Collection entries
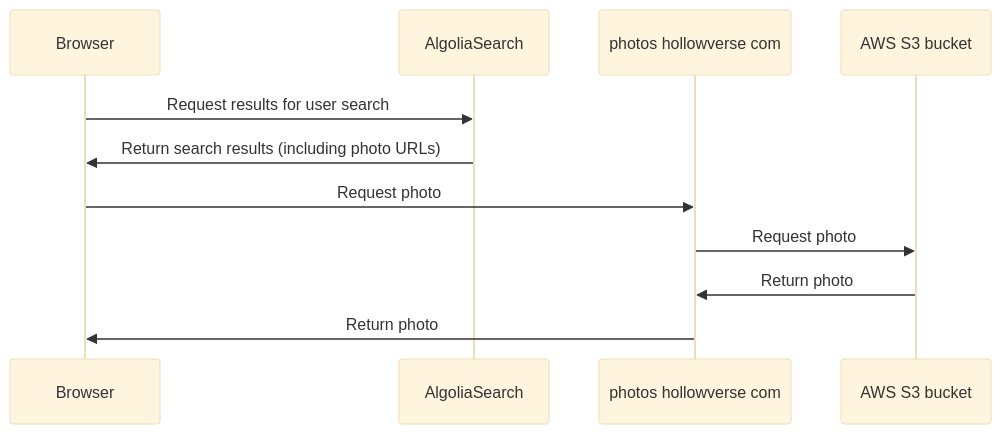
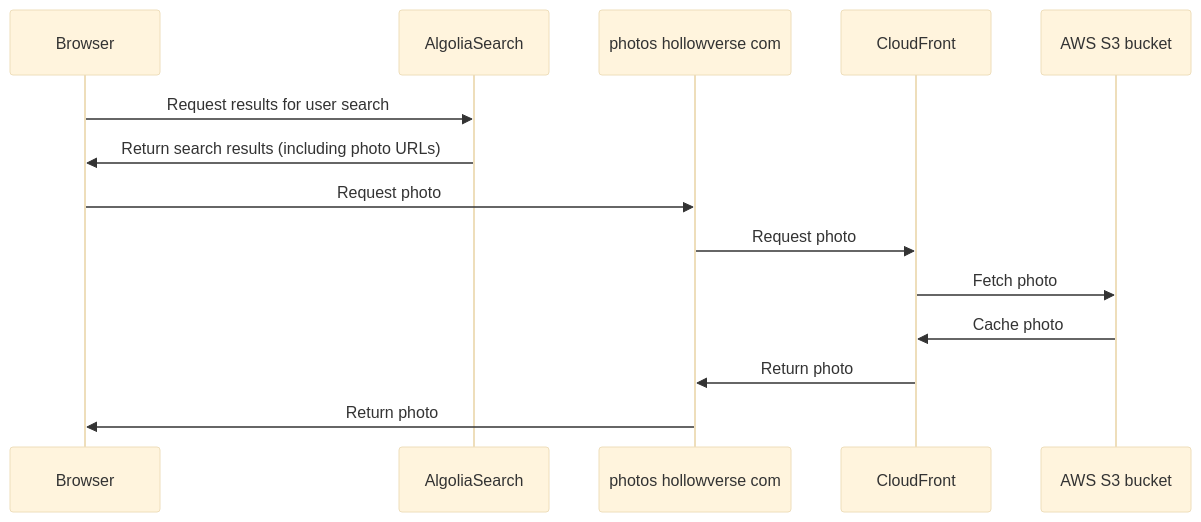
The second of 3 diagrams in afterDownloadingIndexHtml/afterDownloadingIndexHtml.md (hollowverse-archive/architecture), drawn with Mermaid (base theme) before and after one commit. The commit also changed other lines of this file, not shown here.

Commit message:
Add CF to sequence diagrams

````diff
--- a/afterDownloadingIndexHtml/afterDownloadingIndexHtml.md
+++ b/afterDownloadingIndexHtml/afterDownloadingIndexHtml.md
@@ -27,14 +30,17 @@
 ```mermaid
 sequenceDiagram
     participant browser as Browser
     participant algolia as AlgoliaSearch
     participant photos as photos hollowverse com
+    participant cf as CloudFront
     participant s3 as AWS S3 bucket
 
     browser ->> algolia: Request results for user search
     algolia ->> browser: Return search results (including photo URLs)
     browser ->> photos: Request photo
-    photos ->> s3: Request photo
-    s3 ->> photos: Return photo
+    photos ->> cf: Request photo
+    cf ->> s3: Fetch photo
+    s3 ->> cf: Cache photo
+    cf ->> photos: Return photo
     photos ->> browser: Return photo
 ```
````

■ **Assigned task**: Show every line of the entries above where the word "participant" occurs.

■ **Solved problem**:
     participant browser as Browser
     participant algolia as AlgoliaSearch
     participant photos as photos hollowverse com
+    participant cf as CloudFront
     participant s3 as AWS S3 bucket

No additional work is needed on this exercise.